▸ **EXERCISE DATA**:
########
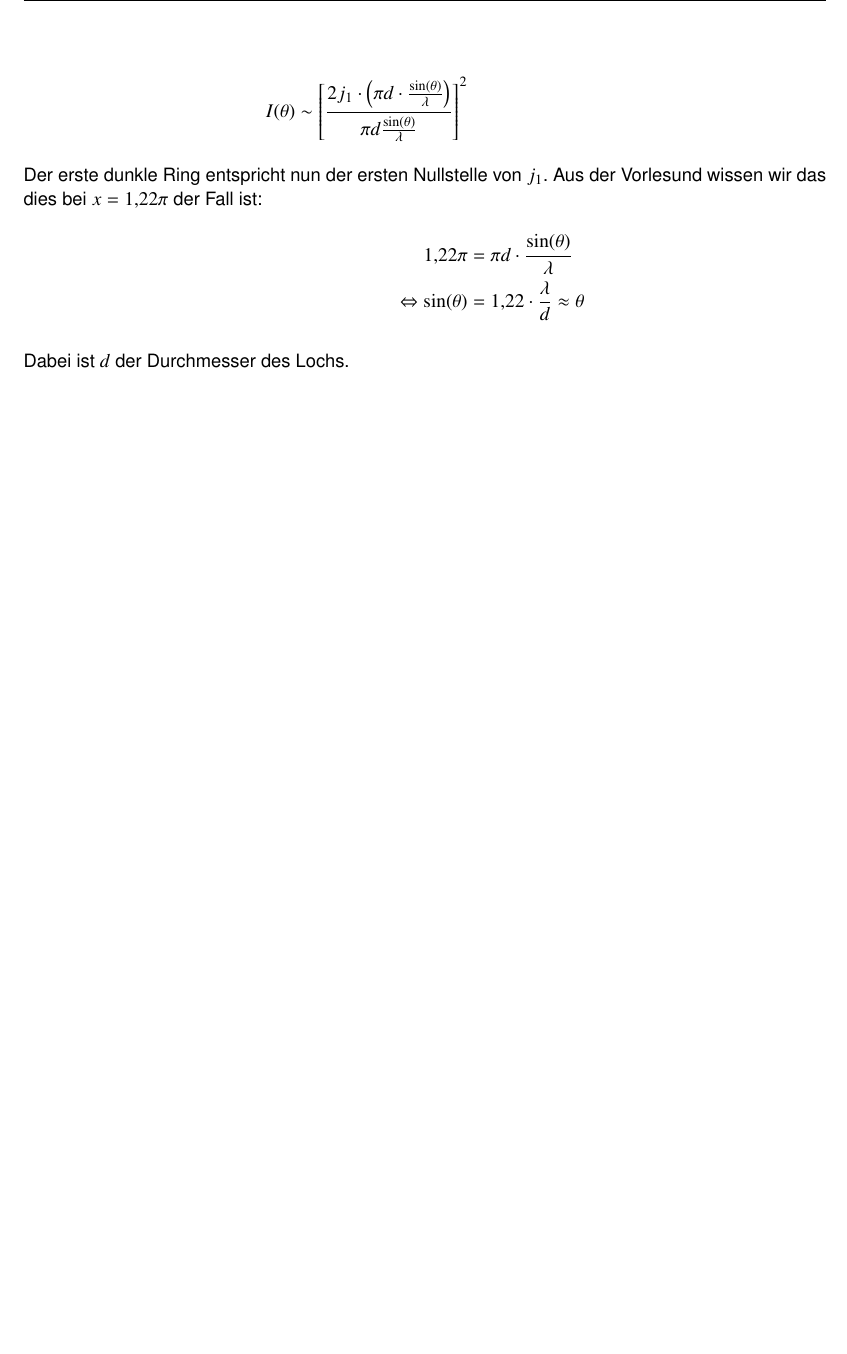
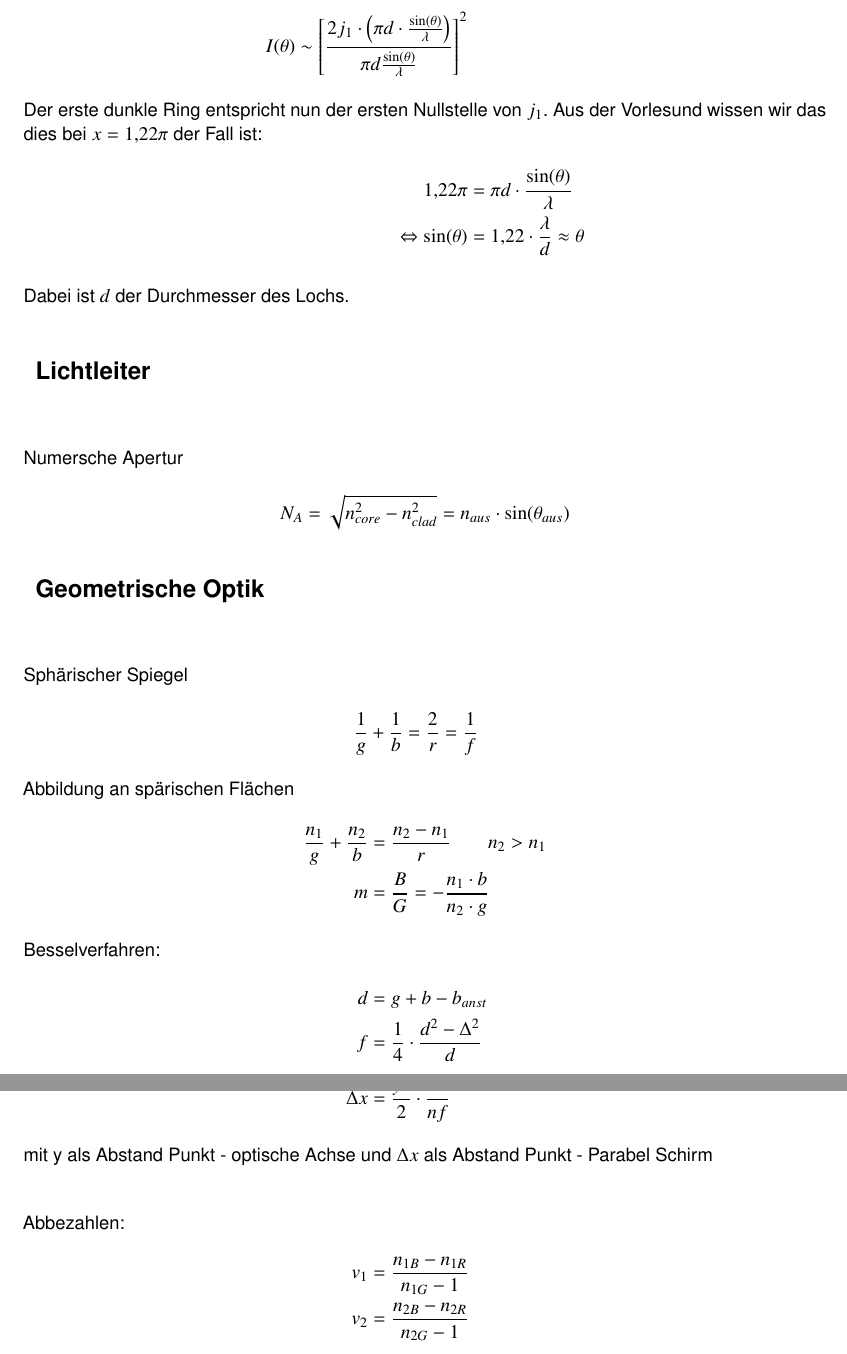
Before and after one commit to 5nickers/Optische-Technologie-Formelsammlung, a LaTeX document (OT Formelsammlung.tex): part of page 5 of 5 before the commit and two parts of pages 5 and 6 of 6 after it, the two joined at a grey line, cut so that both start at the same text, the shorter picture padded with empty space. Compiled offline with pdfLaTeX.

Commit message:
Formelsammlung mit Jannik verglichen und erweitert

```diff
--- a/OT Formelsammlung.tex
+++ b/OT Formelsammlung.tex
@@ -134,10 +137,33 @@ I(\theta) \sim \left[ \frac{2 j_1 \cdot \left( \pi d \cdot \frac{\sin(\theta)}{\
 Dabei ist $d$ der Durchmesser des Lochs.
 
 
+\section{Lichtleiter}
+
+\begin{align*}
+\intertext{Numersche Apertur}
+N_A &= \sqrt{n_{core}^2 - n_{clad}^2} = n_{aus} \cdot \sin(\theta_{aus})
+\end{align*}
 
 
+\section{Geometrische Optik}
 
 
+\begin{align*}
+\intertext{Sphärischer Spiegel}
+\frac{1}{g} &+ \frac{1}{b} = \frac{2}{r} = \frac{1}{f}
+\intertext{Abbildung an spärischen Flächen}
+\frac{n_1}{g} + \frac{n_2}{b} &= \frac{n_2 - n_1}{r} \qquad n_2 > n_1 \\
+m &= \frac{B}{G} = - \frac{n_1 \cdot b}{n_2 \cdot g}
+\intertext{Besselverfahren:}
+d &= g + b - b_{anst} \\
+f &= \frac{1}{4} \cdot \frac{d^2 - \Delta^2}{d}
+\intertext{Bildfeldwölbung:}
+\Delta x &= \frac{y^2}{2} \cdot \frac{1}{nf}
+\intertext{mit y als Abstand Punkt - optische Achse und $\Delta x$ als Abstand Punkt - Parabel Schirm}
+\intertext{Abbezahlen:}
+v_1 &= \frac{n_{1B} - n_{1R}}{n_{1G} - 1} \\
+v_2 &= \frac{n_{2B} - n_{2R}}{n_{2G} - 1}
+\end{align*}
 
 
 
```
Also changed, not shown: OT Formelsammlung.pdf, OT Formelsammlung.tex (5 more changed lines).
########
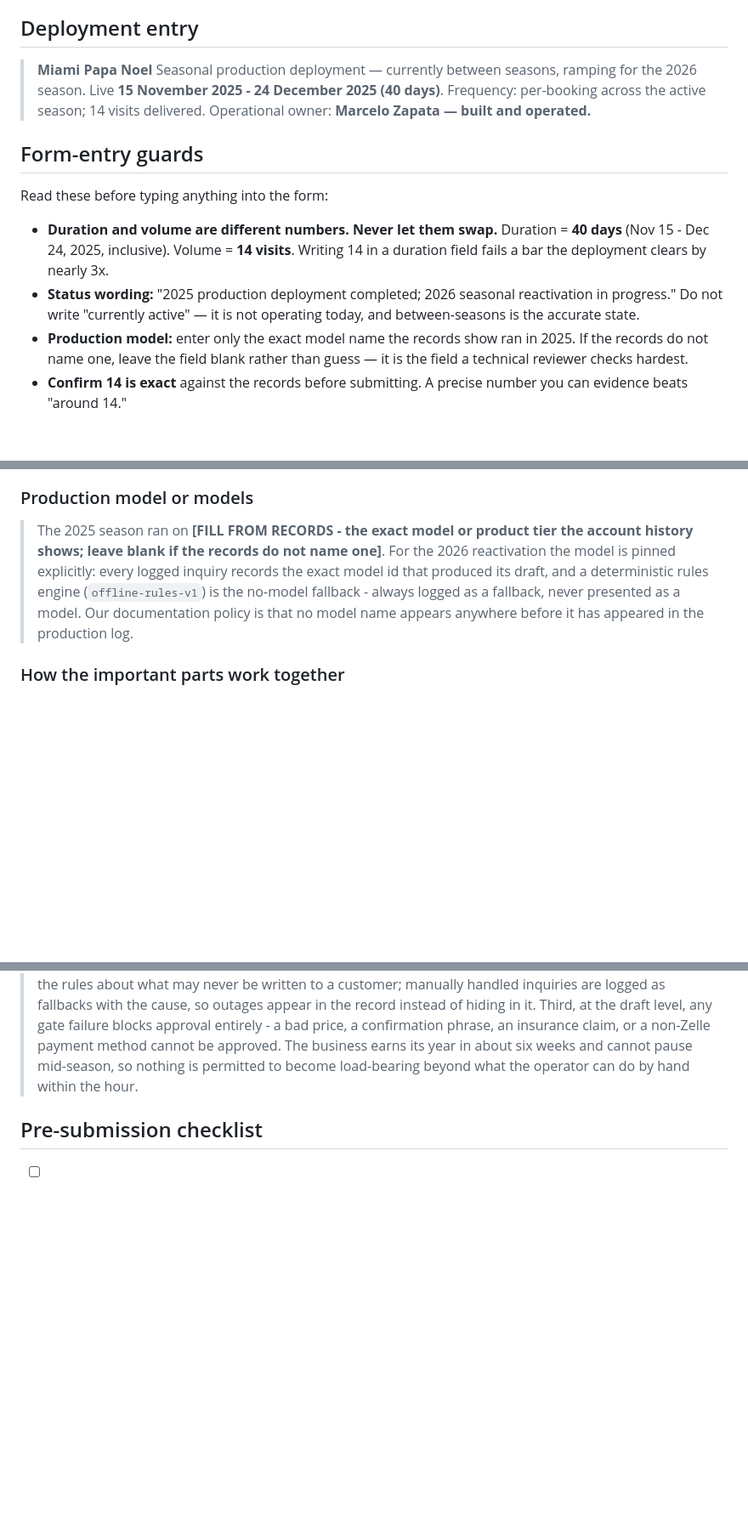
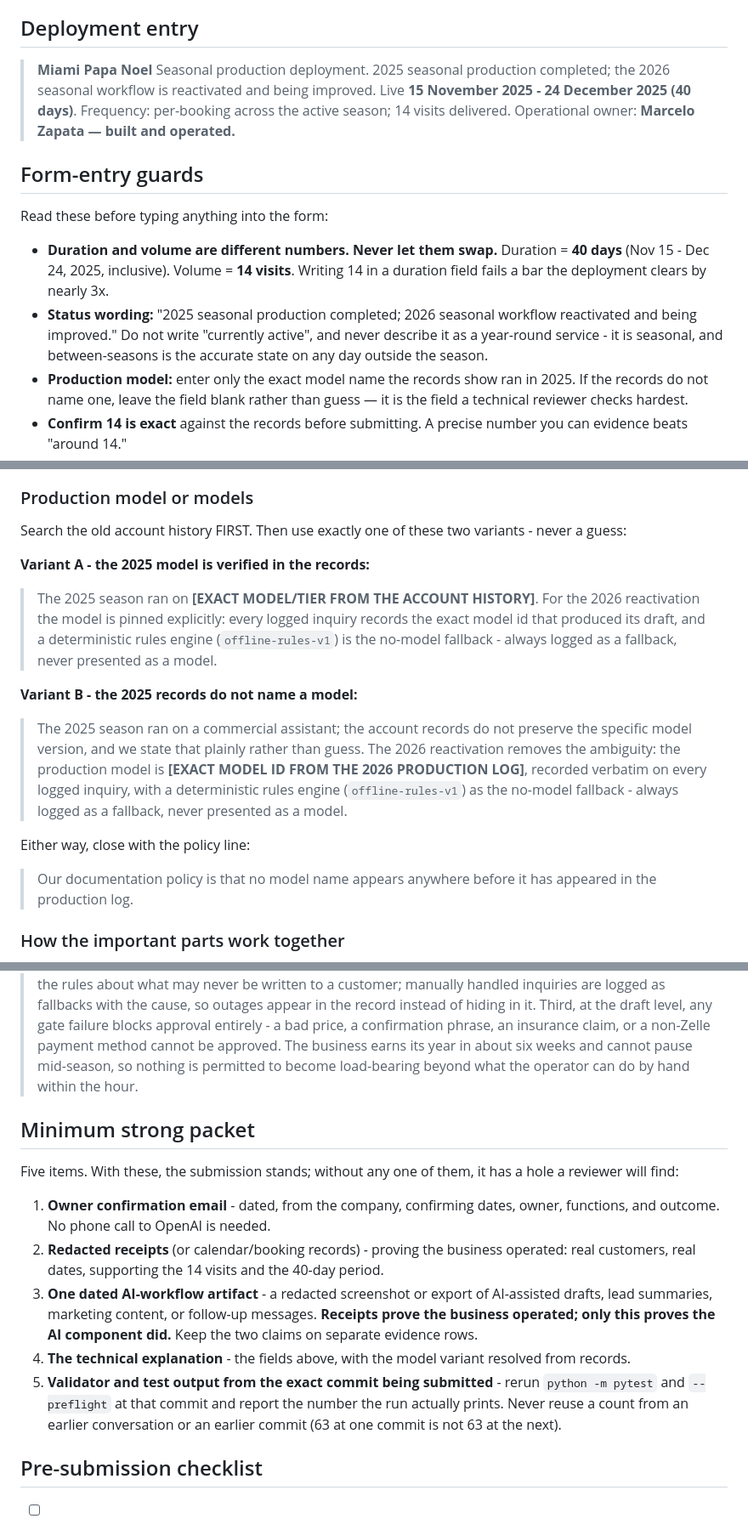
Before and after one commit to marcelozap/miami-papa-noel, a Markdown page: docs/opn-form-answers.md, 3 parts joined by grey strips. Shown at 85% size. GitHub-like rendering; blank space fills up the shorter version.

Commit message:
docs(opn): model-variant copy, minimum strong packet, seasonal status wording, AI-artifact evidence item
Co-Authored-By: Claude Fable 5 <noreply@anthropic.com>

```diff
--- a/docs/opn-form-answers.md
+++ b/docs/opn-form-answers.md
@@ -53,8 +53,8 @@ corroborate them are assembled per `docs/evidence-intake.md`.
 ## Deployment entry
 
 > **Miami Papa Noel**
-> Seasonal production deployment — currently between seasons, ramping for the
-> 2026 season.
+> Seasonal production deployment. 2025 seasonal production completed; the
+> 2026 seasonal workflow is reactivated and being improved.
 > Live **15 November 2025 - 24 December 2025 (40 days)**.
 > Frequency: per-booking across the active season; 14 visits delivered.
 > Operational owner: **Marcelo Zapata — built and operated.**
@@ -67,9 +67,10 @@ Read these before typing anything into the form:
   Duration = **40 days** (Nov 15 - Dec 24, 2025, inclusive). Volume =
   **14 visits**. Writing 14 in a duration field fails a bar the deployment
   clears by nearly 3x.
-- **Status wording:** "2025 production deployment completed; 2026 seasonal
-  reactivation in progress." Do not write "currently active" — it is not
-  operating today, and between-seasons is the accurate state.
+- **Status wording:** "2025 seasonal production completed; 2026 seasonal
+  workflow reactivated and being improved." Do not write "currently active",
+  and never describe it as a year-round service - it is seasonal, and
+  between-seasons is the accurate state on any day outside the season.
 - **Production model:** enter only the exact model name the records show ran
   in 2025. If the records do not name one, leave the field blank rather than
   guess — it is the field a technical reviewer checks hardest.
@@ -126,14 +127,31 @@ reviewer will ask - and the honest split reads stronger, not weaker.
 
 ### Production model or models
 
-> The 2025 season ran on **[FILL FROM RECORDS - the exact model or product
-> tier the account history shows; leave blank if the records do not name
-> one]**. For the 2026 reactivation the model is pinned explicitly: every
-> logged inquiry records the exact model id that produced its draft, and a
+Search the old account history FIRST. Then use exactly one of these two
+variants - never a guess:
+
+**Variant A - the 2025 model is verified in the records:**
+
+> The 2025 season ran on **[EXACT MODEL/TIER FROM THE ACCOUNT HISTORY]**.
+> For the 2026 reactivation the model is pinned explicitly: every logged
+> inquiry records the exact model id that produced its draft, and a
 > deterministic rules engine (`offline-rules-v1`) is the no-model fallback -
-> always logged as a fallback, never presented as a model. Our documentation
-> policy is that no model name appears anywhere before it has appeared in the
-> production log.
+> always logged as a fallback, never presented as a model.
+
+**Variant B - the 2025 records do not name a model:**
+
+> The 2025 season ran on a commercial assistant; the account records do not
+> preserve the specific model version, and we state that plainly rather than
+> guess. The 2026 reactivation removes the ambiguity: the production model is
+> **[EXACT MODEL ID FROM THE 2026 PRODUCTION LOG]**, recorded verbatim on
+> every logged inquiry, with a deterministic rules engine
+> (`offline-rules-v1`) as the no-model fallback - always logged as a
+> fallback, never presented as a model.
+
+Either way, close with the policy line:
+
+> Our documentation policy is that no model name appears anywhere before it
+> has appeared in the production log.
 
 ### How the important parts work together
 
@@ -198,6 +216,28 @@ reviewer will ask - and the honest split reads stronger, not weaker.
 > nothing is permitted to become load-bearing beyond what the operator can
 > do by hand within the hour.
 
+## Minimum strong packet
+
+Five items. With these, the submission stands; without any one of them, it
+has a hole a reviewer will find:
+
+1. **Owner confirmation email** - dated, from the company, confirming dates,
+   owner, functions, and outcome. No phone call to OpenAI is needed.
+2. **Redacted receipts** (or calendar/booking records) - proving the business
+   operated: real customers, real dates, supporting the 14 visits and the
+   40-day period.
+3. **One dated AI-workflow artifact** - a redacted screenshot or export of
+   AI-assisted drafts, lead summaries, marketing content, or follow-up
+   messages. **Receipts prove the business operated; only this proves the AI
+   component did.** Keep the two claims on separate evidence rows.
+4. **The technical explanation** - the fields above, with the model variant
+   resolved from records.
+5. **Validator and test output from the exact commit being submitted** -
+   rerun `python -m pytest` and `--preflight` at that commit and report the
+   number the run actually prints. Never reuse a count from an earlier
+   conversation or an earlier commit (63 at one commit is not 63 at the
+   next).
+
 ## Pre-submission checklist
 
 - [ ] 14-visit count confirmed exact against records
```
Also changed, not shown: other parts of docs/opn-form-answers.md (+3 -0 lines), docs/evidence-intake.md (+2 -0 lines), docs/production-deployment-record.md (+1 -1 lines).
########
▸ **TASK DIRECTIONS**: Answer with one number: how many lines of the entries above include the word "between".

▸ **ANSWER TO THIS TASK**: 3